** Supplied entries follows **

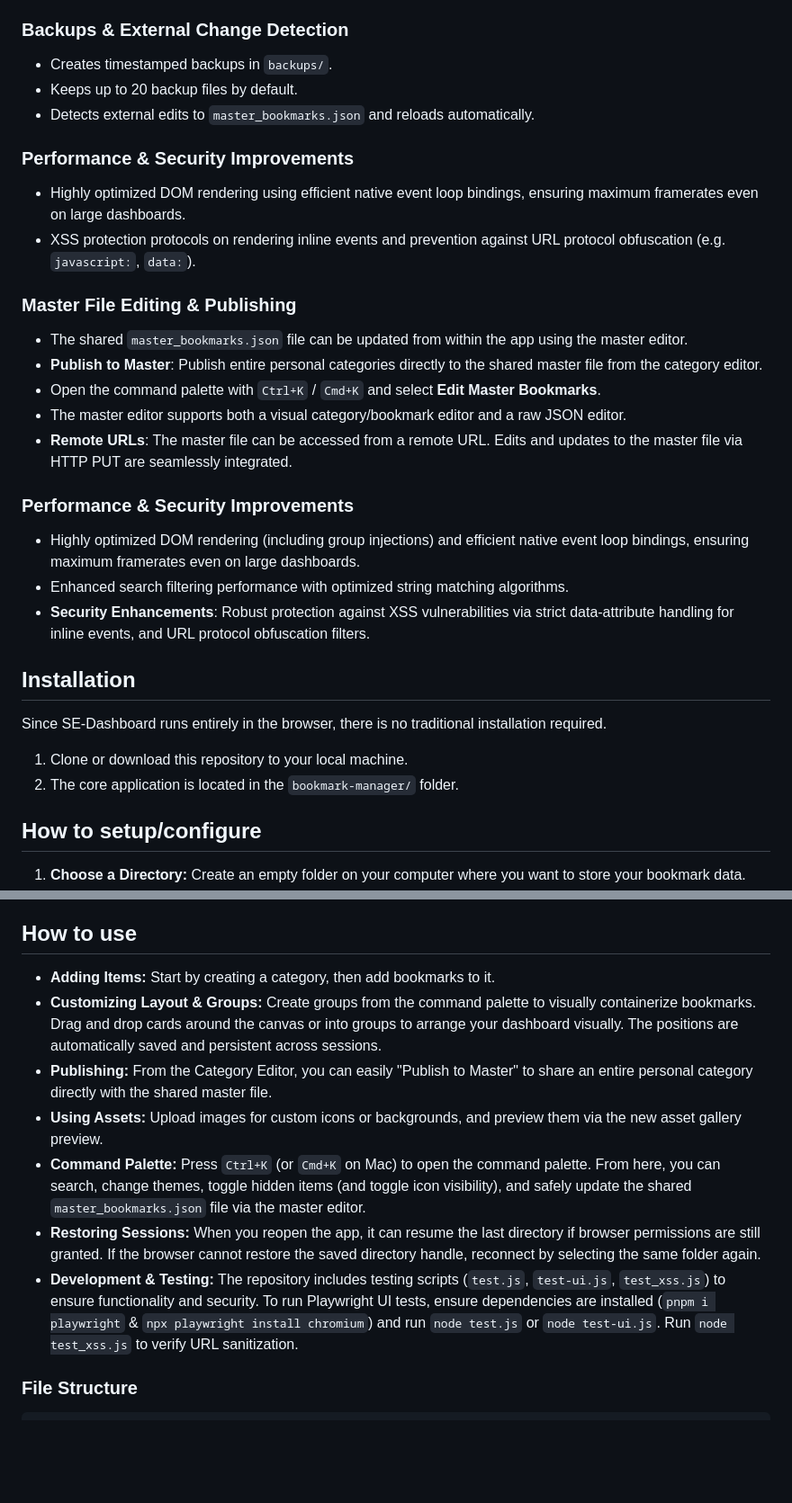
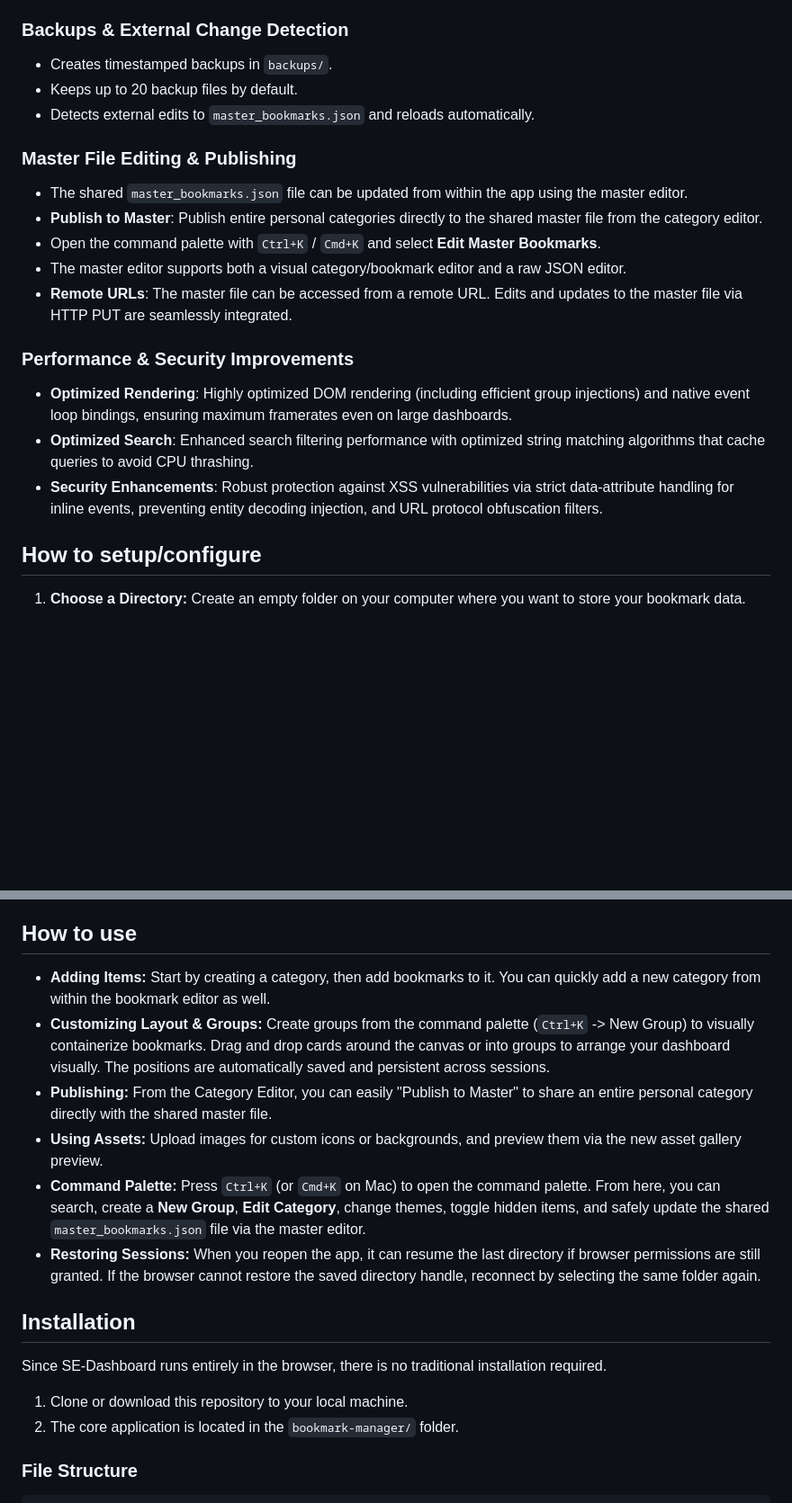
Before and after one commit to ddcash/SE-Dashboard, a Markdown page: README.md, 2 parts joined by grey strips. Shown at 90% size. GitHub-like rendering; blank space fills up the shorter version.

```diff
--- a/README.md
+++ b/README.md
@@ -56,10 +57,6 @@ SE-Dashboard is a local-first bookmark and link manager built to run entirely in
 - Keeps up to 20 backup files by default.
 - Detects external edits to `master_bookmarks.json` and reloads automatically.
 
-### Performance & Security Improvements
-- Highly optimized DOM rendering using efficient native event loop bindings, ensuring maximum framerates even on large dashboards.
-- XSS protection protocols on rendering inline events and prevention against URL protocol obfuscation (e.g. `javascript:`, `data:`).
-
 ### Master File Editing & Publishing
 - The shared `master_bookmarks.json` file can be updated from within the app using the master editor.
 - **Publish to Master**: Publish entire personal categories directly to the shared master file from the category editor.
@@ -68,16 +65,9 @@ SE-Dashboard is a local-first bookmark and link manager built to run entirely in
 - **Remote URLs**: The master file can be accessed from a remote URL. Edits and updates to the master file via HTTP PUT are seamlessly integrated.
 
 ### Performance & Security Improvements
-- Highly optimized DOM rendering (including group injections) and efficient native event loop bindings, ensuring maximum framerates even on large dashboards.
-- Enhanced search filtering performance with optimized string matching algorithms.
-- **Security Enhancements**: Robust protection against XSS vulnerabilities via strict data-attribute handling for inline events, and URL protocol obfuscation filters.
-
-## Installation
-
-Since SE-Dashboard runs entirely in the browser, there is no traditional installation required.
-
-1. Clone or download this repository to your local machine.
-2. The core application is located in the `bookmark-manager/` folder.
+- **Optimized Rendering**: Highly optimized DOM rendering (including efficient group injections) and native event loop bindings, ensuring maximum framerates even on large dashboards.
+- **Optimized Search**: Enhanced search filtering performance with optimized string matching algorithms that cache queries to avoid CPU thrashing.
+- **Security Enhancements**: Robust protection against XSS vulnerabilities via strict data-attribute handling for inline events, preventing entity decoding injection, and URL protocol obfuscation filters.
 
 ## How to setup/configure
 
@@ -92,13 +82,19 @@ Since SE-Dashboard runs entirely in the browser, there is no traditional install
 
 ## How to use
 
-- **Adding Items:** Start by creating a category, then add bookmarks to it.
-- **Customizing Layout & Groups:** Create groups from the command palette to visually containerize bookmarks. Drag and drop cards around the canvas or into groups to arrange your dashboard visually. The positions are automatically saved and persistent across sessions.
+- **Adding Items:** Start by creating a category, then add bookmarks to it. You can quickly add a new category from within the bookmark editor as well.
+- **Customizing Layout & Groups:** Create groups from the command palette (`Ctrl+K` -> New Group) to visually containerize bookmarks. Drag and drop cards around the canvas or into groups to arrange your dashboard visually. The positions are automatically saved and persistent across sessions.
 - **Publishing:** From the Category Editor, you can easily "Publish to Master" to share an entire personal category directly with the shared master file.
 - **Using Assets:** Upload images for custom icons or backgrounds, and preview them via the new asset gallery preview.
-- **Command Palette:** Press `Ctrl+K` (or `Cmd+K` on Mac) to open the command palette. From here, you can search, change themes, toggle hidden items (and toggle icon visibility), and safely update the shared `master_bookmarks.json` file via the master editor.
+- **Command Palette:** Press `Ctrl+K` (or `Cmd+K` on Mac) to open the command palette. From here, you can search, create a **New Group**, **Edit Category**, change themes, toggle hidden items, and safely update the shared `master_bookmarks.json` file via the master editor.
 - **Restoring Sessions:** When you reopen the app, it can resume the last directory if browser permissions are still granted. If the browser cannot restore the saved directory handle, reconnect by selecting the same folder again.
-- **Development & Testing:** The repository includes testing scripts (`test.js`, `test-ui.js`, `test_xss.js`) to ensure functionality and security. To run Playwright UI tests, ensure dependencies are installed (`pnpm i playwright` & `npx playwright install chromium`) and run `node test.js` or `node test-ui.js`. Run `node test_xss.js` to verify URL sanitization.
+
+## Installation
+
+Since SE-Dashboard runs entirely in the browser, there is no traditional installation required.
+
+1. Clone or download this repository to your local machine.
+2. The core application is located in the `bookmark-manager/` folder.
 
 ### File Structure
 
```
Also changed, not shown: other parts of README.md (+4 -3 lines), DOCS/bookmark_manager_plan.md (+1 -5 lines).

** End of Supplied entries **
** Supplied entries follows **

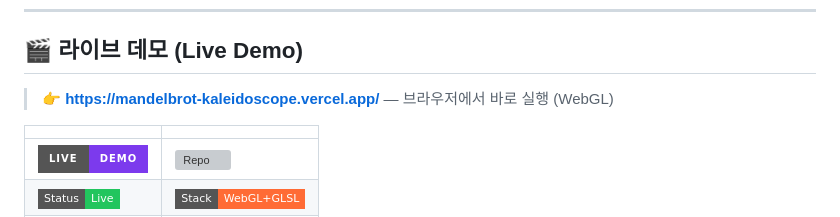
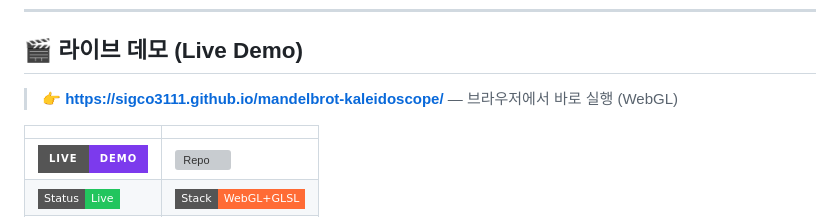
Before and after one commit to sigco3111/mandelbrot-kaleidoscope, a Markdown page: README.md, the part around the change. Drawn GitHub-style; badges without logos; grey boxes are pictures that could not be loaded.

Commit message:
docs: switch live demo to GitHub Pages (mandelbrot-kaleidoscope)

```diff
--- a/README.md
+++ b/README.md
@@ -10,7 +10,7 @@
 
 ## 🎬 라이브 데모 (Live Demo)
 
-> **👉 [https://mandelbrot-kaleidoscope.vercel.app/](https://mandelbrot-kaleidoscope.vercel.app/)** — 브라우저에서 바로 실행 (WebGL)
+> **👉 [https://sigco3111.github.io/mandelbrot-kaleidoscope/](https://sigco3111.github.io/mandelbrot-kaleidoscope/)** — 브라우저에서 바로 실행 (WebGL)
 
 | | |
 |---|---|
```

** End of Supplied entries **

#### Your instructions
Looking at the data above, show all lines where the word "loop" occurs.

#### Task response
-- Highly optimized DOM rendering using efficient native event loop bindings, ensuring maximum framerates even on large dashboards.
-- Highly optimized DOM rendering (including group injections) and efficient native event loop bindings, ensuring maximum framerates even on large dashboards.
+- **Optimized Rendering**: Highly optimized DOM rendering (including efficient group injections) and native event loop bindings, ensuring maximum framerates even on large dashboards.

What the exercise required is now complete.